Description: This native perennial plant is 11½' tall. Some plants are unbranched and produce a single leaf from a long stalk, while others produce a pair of leaves on long petioles at the apex of this stalk. The stalks are light green, glabrous, and round. The leaves are up to 1' long and across; they are orbicular, palmately lobed, cleft, and dentate along the margins. There are 5-9 lobes per leaf that are deeply divided. Like the stalks, the leaves are glabrous.
On plants with a single leaf, the petiole joins the leaf blade in the middle, creating an umbrella-like appearance; on plants with a pair of leaves, the petioles join the leaf blades toward the inner margin of each leaf. Plants with a pair of leaves produce a single nodding flower where the petioles branch from each other. This flower is about 1½" across and has 6-9 broad white petals. There are twice the number of stamens as there are petals and a single superior ovary with a mealy glob of styles at its apex. These reproductive organs are pale yellow-orange. The sepals are deciduous and drop from the flower at an early stage of its development. The blooming period occurs from mid- to late spring and lasts about 3 weeks. There is a pleasant floral scent. Each flower is replaced by an ovoid berry that is fleshy and contains several seeds. It is about 2" long and turns yellow when ripe. This berry is produced only when cross-pollination of the flower occurs. The root system is fibrous and produces long rhizomes. Mayapple often produces dense vegetative colonies that exclude other spring-flowering plants.
Cultivation: The preference is dappled light shade, moist to slightly dry conditions, and a rich loamy soil with abundant organic matter. This plant is easy to start from rhizomes and adapts well to new situations. It has a tendency to spread vegetatively, but this is controllable. The foliage dies down by the end of summer.

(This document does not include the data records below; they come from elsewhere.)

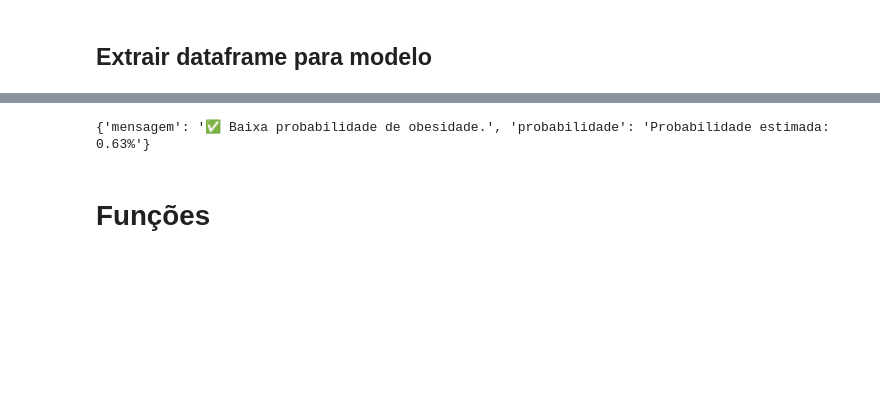
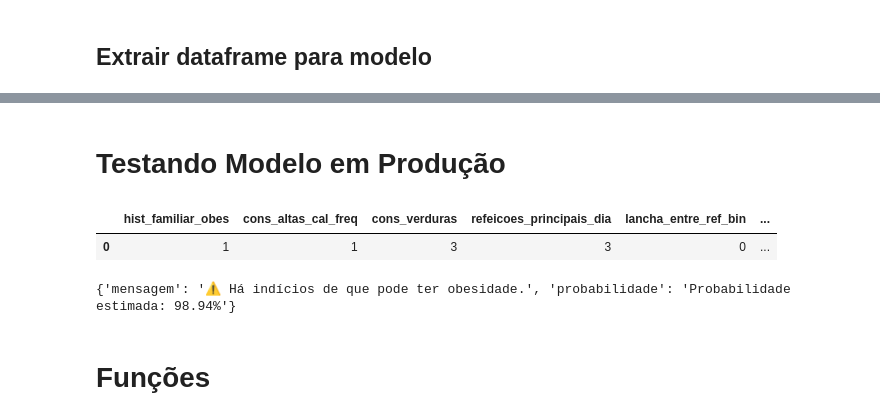
Before and after one commit to arthurAlves01/fiap-tech4, a Jupyter notebook: notebook/models_classification_predicts.ipynb, the cells around one changed output, grey strips where cells are left out. Drawn from its saved outputs; the diff is of its cells as text; code cells hidden in the pictures; blank space fills up the shorter version.

```diff
--- a/notebook/models_classification_predicts.ipynb
+++ b/notebook/models_classification_predicts.ipynb
@@ -83,22 +108,31 @@ Parameters: { "use_label_encoder" } are not used.
+# %% [markdown]
+# Testando Modelo em Produção
 # %%
 sample_input = {
-    'Gender': 'Male',
-    'Age': 28,
-    'Height': 1.65,
-    'Weight': 98,
-    'family_history': 'yes',
-    'FAVC': 'yes',
-    'FCVC': 1,
-    'NCP': 3,
-    'CAEC': 'Always',
-    'SMOKE': 'no',
-    'CH2O': 2.0,
-    'SCC': 'no',
-    'FAF': 0,
-    'TUE': 2,
-    'CALC': 'Frequently',
-    'MTRANS': 'Public_Transportation'
+    'Gender': 'Female',
+    'Age': 26,
+    'Height': 1.56,
+    'Weight': 102.0,
+    'family_history': 'yes', # Histórico familiar de obesidade
+    'FAVC': 'yes', # Consumo de alimentos com alto valor calórico
+    'FCVC': 3, # Frequência de consumo de vegetais
+    'NCP': 3, # Número de refeições principais por dia
+    'CAEC': 'Sometimes', # Consumo de alimentos entre as refeições
+    'SMOKE': 'yes',
+    'CH2O': 1, # Consumo de água por dia (litros)
+    'SCC': 'no', # Monitoramento do consumo calórico diaro
+    'FAF': 0, # Frequência de atividade física
+    'TUE': 1, # Tempo de uso de tecnologia por dia (horas)
+    'CALC': 'Sometimes', # Consumo de bebidas alcoólicas
+    'MTRANS': 'Public_Transportation' # Meio de transporte predominante
 }
+# %%
+res = preprocess_input(sample_input)
+# %%
+res
+# %% [output]
+|  | hist_familiar_obes | cons_altas_cal_freq | cons_verduras | refeicoes_principais_dia | lancha_entre_ref_bin | ... |
+| 0 | 1 | 1 | 3 | 3 | 0 | ... |
 # %%
 model = load_model('xgb_model.joblib')
 
@@ -106,7 +140,7 @@ resultado = predict_from_input(model, sample_input)
 
 print(resultado)
 # %% [output]
-{'mensagem': '✅ Baixa probabilidade de obesidade.', 'probabilidade': 'Probabilidade estimada: 0.63%'}
+{'mensagem': '⚠️ Há indícios de que pode ter obesidade.', 'probabilidade': 'Probabilidade estimada: 98.94%'}
 # %% [markdown]
 # Funções
 # %% [markdown]
```
Also changed, not shown: parts of 6 cells of this notebook, 8 other files.
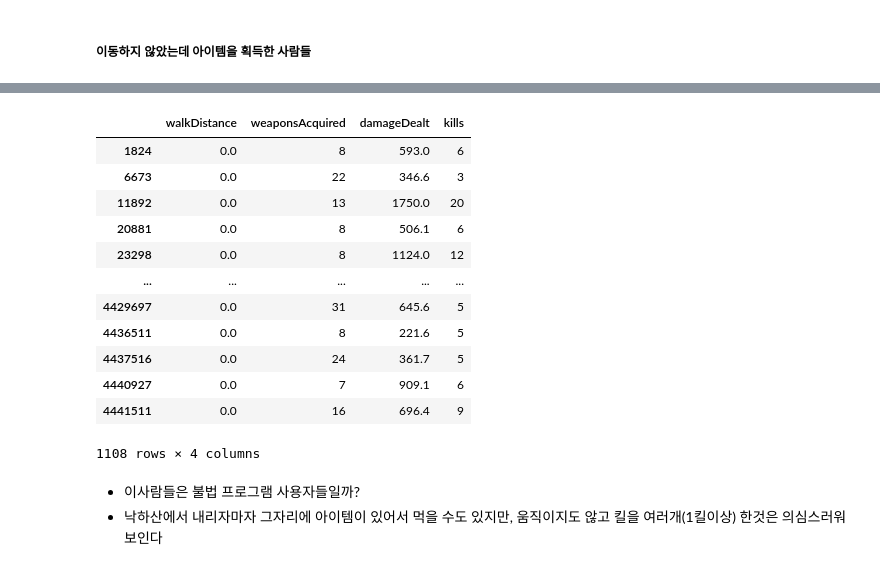
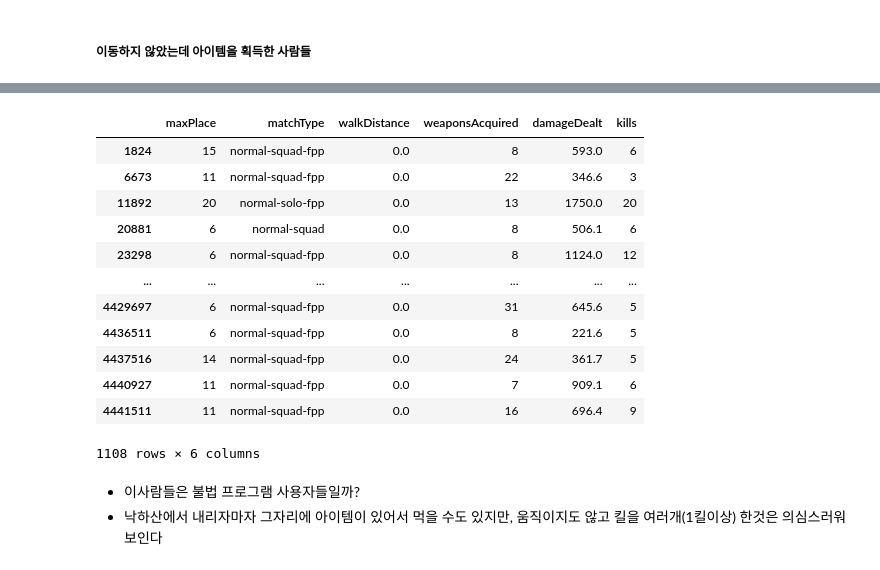
Before and after one commit to Modelling-project/pubg_modelling, a Jupyter notebook: pubg_modelling.ipynb, the cells around one changed output, grey strips where cells are left out. Saved outputs shown, nothing was run; the diff lists cells and outputs as text; code cells hidden in the pictures.

```diff
--- a/pubg_modelling.ipynb
+++ b/pubg_modelling.ipynb
@@ -932,19 +956,19 @@ train[(train.walkDistance == 0) & (train.weaponsAcquired != 0)][['walkDistance',
 # %%
-train[(train.walkDistance == 0) & (train.kills > 1)][['walkDistance', 'weaponsAcquired', 'damageDealt', 'kills']]
+train[(train.walkDistance == 0) & (train.kills >= 2)][['maxPlace', 'matchType', 'walkDistance', 'weaponsAcquired', 'damageDealt', 'kills']]
 # %% [output]
-|  | walkDistance | weaponsAcquired | damageDealt | kills |
-| 1824 | 0.0 | 8 | 593.0 | 6 |
-| 6673 | 0.0 | 22 | 346.6 | 3 |
-| 11892 | 0.0 | 13 | 1750.0 | 20 |
-| 20881 | 0.0 | 8 | 506.1 | 6 |
-| 23298 | 0.0 | 8 | 1124.0 | 12 |
-| ... | ... | ... | ... | ... |
-| 4429697 | 0.0 | 31 | 645.6 | 5 |
-| 4436511 | 0.0 | 8 | 221.6 | 5 |
-| 4437516 | 0.0 | 24 | 361.7 | 5 |
-| 4440927 | 0.0 | 7 | 909.1 | 6 |
-| 4441511 | 0.0 | 16 | 696.4 | 9 |
+|  | maxPlace | matchType | walkDistance | weaponsAcquired | damageDealt | kills |
+| 1824 | 15 | normal-squad-fpp | 0.0 | 8 | 593.0 | 6 |
+| 6673 | 11 | normal-squad-fpp | 0.0 | 22 | 346.6 | 3 |
+| 11892 | 20 | normal-solo-fpp | 0.0 | 13 | 1750.0 | 20 |
+| 20881 | 6 | normal-squad | 0.0 | 8 | 506.1 | 6 |
+| 23298 | 6 | normal-squad-fpp | 0.0 | 8 | 1124.0 | 12 |
+| ... | ... | ... | ... | ... | ... | ... |
+| 4429697 | 6 | normal-squad-fpp | 0.0 | 31 | 645.6 | 5 |
+| 4436511 | 6 | normal-squad-fpp | 0.0 | 8 | 221.6 | 5 |
+| 4437516 | 14 | normal-squad-fpp | 0.0 | 24 | 361.7 | 5 |
+| 4440927 | 11 | normal-squad-fpp | 0.0 | 7 | 909.1 | 6 |
+| 4441511 | 11 | normal-squad-fpp | 0.0 | 16 | 696.4 | 9 |
-1108 rows × 4 columns
+1108 rows × 6 columns
 # %% [markdown]
 - 이사람들은 불법 프로그램 사용자들일까?
 - 낙하산에서 내리자마자 그자리에 아이템이 있어서 먹을 수도 있지만, 움직이지도 않고 킬을 여러개(1킬이상) 한것은 의심스러워 보인다
```
Also changed, not shown: parts of 21 cells of this notebook.
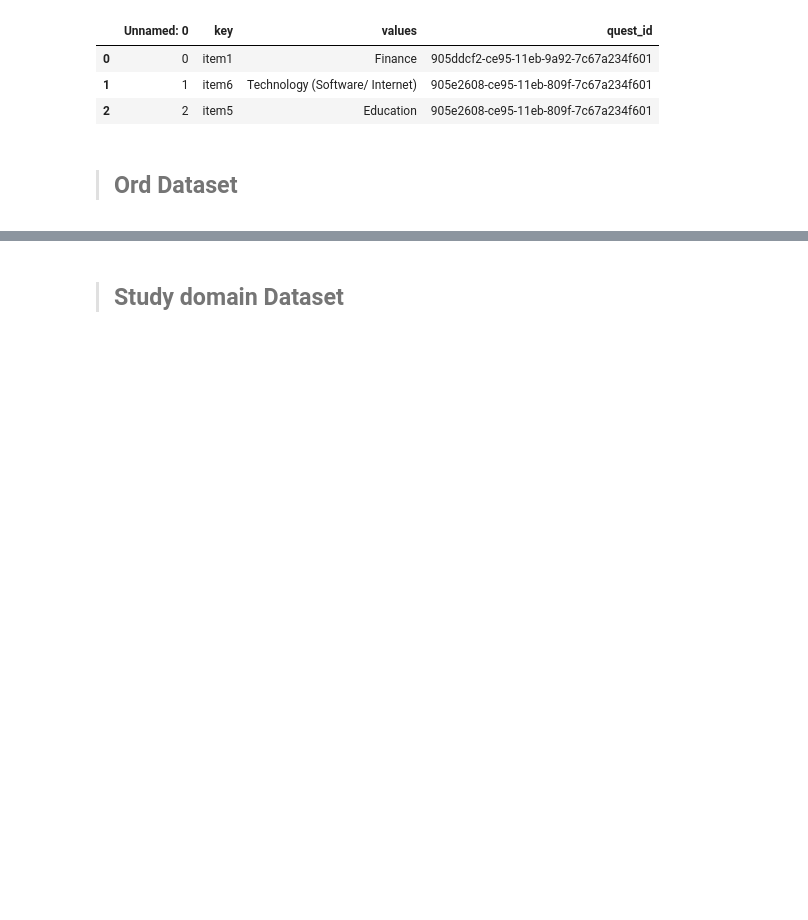
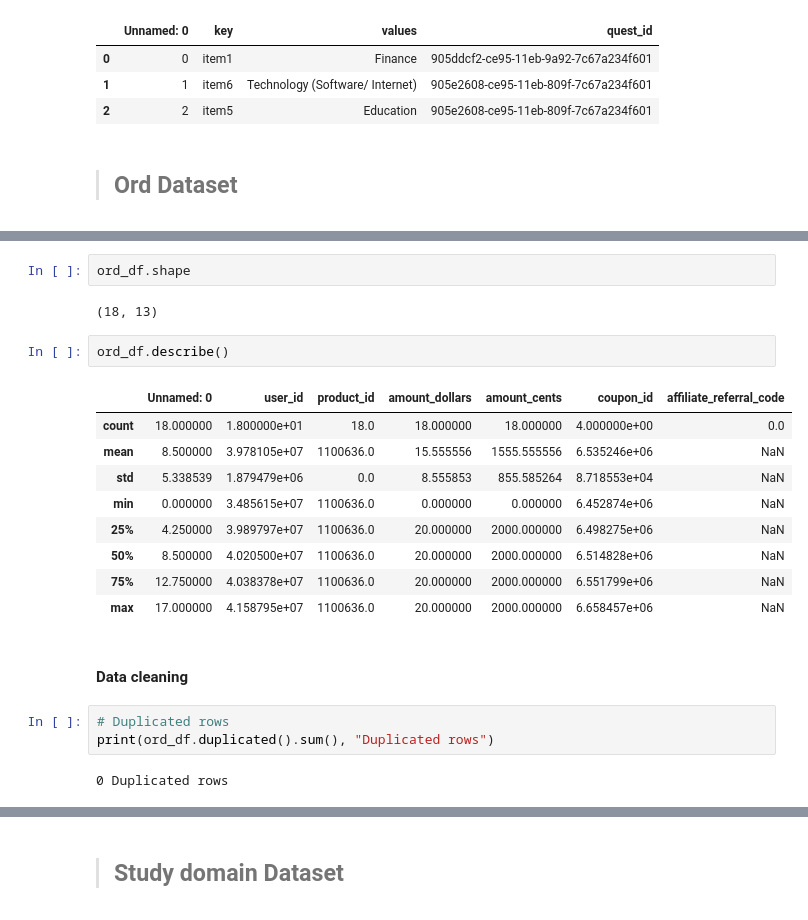
Before and after one commit to kesnel/Project-Data-Processing, a Jupyter notebook: data.ipynb, the cells around one changed output, grey strips where cells are left out. Cells and saved outputs as stored; diff of their text form; blank space fills up the shorter version.

Commit message:
Cleaning all our dataframe before reply to our questions

```diff
--- a/data.ipynb
+++ b/data.ipynb
@@ -251,0 +267,23 @@ ord_df.head(3)
+# %%
+ord_df.shape
+# %% [output]
+(18, 13)
+# %%
+ord_df.describe()
+# %% [output]
+|  | Unnamed: 0 | user_id | product_id | amount_dollars | amount_cents | coupon_id | affiliate_referral_code |
+| count | 18.000000 | 1.800000e+01 | 18.0 | 18.000000 | 18.000000 | 4.000000e+00 | 0.0 |
+| mean | 8.500000 | 3.978105e+07 | 1100636.0 | 15.555556 | 1555.555556 | 6.535246e+06 | NaN |
+| std | 5.338539 | 1.879479e+06 | 0.0 | 8.555853 | 855.585264 | 8.718553e+04 | NaN |
+| min | 0.000000 | 3.485615e+07 | 1100636.0 | 0.000000 | 0.000000 | 6.452874e+06 | NaN |
+| 25% | 4.250000 | 3.989797e+07 | 1100636.0 | 20.000000 | 2000.000000 | 6.498275e+06 | NaN |
+| 50% | 8.500000 | 4.020500e+07 | 1100636.0 | 20.000000 | 2000.000000 | 6.514828e+06 | NaN |
+| 75% | 12.750000 | 4.038378e+07 | 1100636.0 | 20.000000 | 2000.000000 | 6.551799e+06 | NaN |
+| max | 17.000000 | 4.158795e+07 | 1100636.0 | 20.000000 | 2000.000000 | 6.658457e+06 | NaN |
+# %% [markdown]
+#### Data cleaning
+# %%
+# Duplicated rows
+print(ord_df.duplicated().sum(), "Duplicated rows")
+# %% [output]
+0 Duplicated rows
```
Also changed, not shown: parts of 49 cells of this notebook.
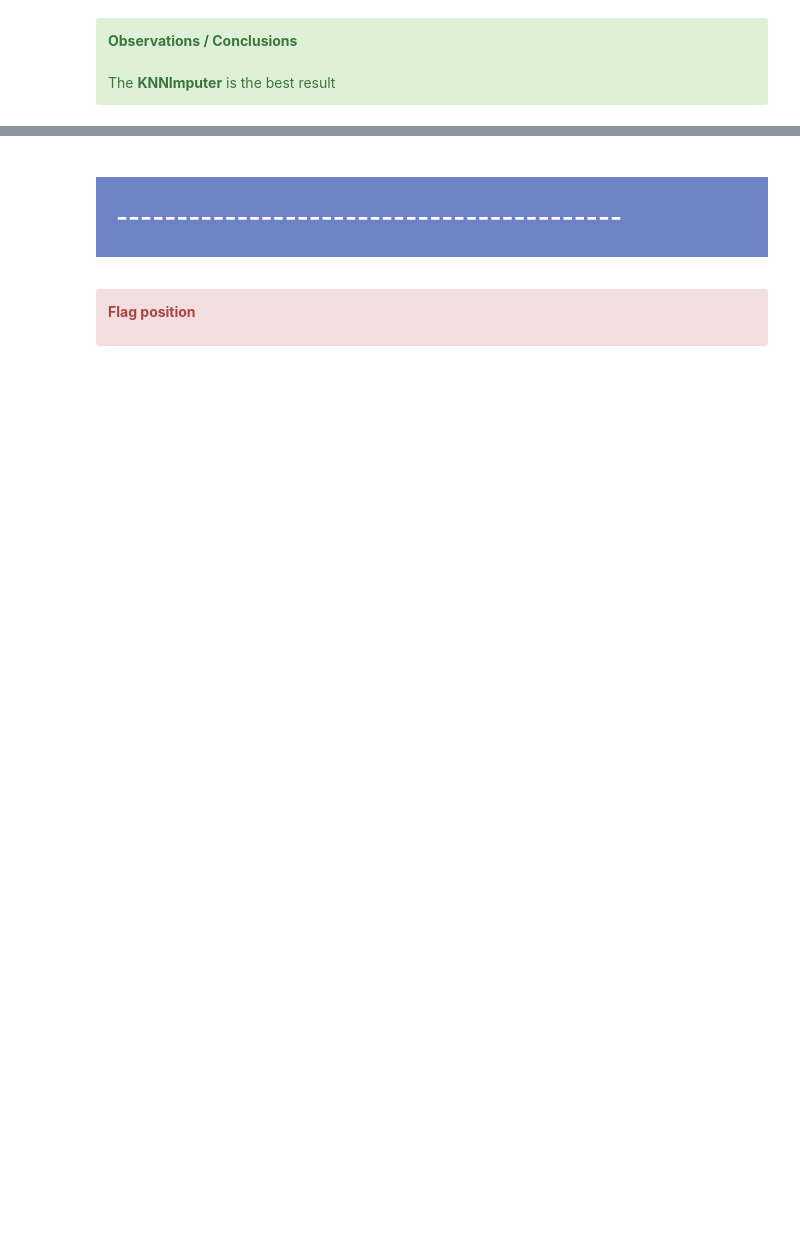
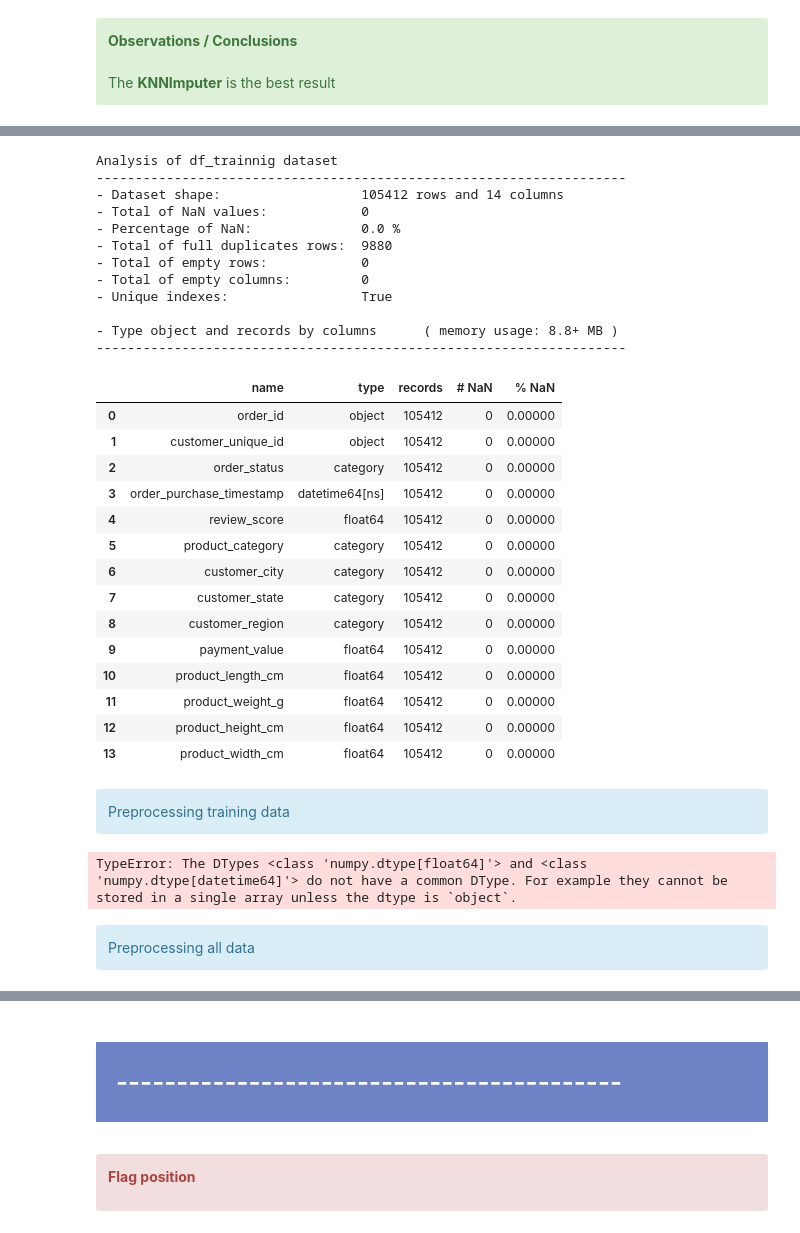
Before and after one commit to samirhinojosa/OC-P5-segment-customers-of-website, a Jupyter notebook: analysis_notebook.ipynb, the cells around one changed output, grey strips where cells are left out. Cells and saved outputs as stored; diff of their text form; code cells hidden in the pictures; blank space fills up the shorter version.

```diff
--- a/analysis_notebook.ipynb
+++ b/analysis_notebook.ipynb
@@ -2320,0 +2331,38 @@ sns.despine(fig)
+# %%
+mask = data_outliers[["product_width_cm", "product_height_cm", "payment_value", "product_length_cm", "product_weight_g"]].notnull().all(axis=1)
+# %%
+df_trainnig = data_outliers[mask].loc[:]
+# %%
+df_analysis(df_trainnig, "df_trainnig")
+# %% [output]
+Analysis of df_trainnig dataset
+--------------------------------------------------------------------
+- Dataset shape:                  105412 rows and 14 columns
+- Total of NaN values:            0
+- Percentage of NaN:              0.0 %
+- Total of full duplicates rows:  9880
+- Total of empty rows:            0
+- Total of empty columns:         0
+- Unique indexes:                 True
+
+- Type object and records by columns      ( memory usage: 8.8+ MB )
+--------------------------------------------------------------------
+|  | name | type | records | # NaN | % NaN |
+| 0 | order_id | object | 105412 | 0 | 0.00000 |
+| 1 | customer_unique_id | object | 105412 | 0 | 0.00000 |
+| 2 | order_status | category | 105412 | 0 | 0.00000 |
+| 3 | order_purchase_timestamp | datetime64[ns] | 105412 | 0 | 0.00000 |
+| 4 | review_score | float64 | 105412 | 0 | 0.00000 |
+| 5 | product_category | category | 105412 | 0 | 0.00000 |
+| 6 | customer_city | category | 105412 | 0 | 0.00000 |
+| 7 | customer_state | category | 105412 | 0 | 0.00000 |
+| 8 | customer_region | category | 105412 | 0 | 0.00000 |
+| 9 | payment_value | float64 | 105412 | 0 | 0.00000 |
+| 10 | product_length_cm | float64 | 105412 | 0 | 0.00000 |
+| 11 | product_weight_g | float64 | 105412 | 0 | 0.00000 |
+| 12 | product_height_cm | float64 | 105412 | 0 | 0.00000 |
+| 13 | product_width_cm | float64 | 105412 | 0 | 0.00000 |
+# %% [markdown]
+<div class="alert alert-block alert-info">
+    Preprocessing training data
+</div>
@@ -2320,0 +2372,19 @@ sns.despine(fig)
+# %%
+df_le = df_trainnig[["order_id", "order_status", "customer_unique_id", "product_category",
+                     "customer_city", "customer_state", "customer_region"]].copy().apply(le.fit_transform)
+
+# Droping the real columns and concatenating the encoder columns
+df_trainnig = df_trainnig.drop(columns=["order_id", "order_status", "customer_unique_id", "order_status",
+                                        "product_category", "customer_city", "customer_state", "customer_region"], axis=1)
+
+df_trainnig = pd.concat([df_trainnig, df_le], axis=1)
+
+# Normalizing the datesets
+scaler_features = scaler.fit_transform(df_trainnig)
+df_trainnig = pd.DataFrame(scaler_features, index=df_trainnig.index, columns=df_trainnig.columns)
+# %% [output]
+TypeError: The DTypes <class 'numpy.dtype[float64]'> and <class 'numpy.dtype[datetime64]'> do not have a common DType. For example they cannot be stored in a single array unless the dtype is `object`.
+# %% [markdown]
+<div class="alert alert-block alert-info">
+    Preprocessing all data
+</div>
```
Also changed, not shown: parts of 19 cells of this notebook, 2 other files.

Range & Habitat: Mayapple is a common plant that occurs in every county of Illinois (see Distribution Map). It is found primarily in mesic deciduous woodlands, open woodlands, and partially shaded hillside seeps.
Faunal Associations: The flowers are pollinated by bumblebees and other long-tongued bees. These insects suck nectar or collect pollen. The foliage is avoided by mammalian herbivores because of its poisonous qualities and bitter taste. The seeds and rhizomes are also poisonous. The berries are edible if they are fully ripe; they are eaten by box turtles and possibly by such mammals as opossums, raccoons, and skunks. The seeds are distributed to new locations in the faeces of these animals.
Comments: Mayapple is a familiar woodland plant with interesting foliage. It develops very quickly during the warmer days of spring. There is no other plant within the state that resembles it; the only other species in this genus occur in Asia. People can eat the ripe berries in limited amounts, even though they may be mildly toxic. The flavor is bland and resembles an overripe melon.